Though, before I write, there is this that needs attending to...

What the heck do I want to say???

Ahem. Still a ways to go, but a few steps closer than I was. Time to go unwind with the hubs and Bookie, then tomorrow: begin again. 

Friday, December 7, 2012 Babywearing Giveaway

We interrupt your normally scheduled content from Donna the Librarian-Mama to announce a giveaway! Yes, I've succumbed to my first bit of giveaway madness, but the prizes are just too good to pass up: all babywearing-related. is an awesome website devoted to all-things-babywearing, and their Facebook Page just reached 10,000 Likes -- Congrats PAXmamas!
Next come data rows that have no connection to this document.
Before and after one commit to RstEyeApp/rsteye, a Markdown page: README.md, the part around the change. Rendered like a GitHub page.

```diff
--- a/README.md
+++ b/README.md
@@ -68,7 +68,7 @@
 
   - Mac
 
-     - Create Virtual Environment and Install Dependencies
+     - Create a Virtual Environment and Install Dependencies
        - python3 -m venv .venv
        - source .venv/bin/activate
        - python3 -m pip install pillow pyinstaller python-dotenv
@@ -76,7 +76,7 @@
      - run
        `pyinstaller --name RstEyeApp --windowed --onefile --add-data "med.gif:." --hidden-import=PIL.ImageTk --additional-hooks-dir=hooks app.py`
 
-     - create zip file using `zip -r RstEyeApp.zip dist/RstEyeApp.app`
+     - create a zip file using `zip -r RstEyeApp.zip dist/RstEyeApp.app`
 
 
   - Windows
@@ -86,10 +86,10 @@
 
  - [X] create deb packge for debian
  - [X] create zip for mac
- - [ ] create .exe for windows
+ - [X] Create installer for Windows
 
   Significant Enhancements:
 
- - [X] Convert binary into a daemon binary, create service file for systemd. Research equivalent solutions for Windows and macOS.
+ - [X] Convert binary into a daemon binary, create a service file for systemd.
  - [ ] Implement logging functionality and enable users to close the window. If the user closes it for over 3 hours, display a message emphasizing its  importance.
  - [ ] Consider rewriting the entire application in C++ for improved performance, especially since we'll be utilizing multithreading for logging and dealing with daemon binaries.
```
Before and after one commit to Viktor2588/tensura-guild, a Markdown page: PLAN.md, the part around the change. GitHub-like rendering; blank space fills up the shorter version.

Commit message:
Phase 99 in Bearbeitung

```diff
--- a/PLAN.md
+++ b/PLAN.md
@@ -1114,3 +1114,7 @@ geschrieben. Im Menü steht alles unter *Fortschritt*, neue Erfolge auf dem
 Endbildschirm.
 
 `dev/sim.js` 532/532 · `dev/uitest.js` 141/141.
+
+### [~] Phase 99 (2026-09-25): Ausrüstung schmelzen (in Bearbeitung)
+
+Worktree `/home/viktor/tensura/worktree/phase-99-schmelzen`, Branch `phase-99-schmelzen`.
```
To celebrate they are hosting a giveaway with ten great prizes.

a Rafflecopter giveaway

But seriously, if the thought of wearing your baby, now or in the future, appeals to you, or even just makes you curious, please check out to learn more. Even simply looking at photos and videos of mamas wearing their babies I find to be incredibly...fulfilling? Beautiful? Educational? All of the above. I have a post in draft about how babywearing has helped me be a better mama-who-works-outside-the-home, but more on that when I find the time to finish it (*ahem*). In the meantime, check out and their awesome giveaway! (And don't hesitate to ask me any questions that strike your fancy if you do decide to go learn more about babywearing.)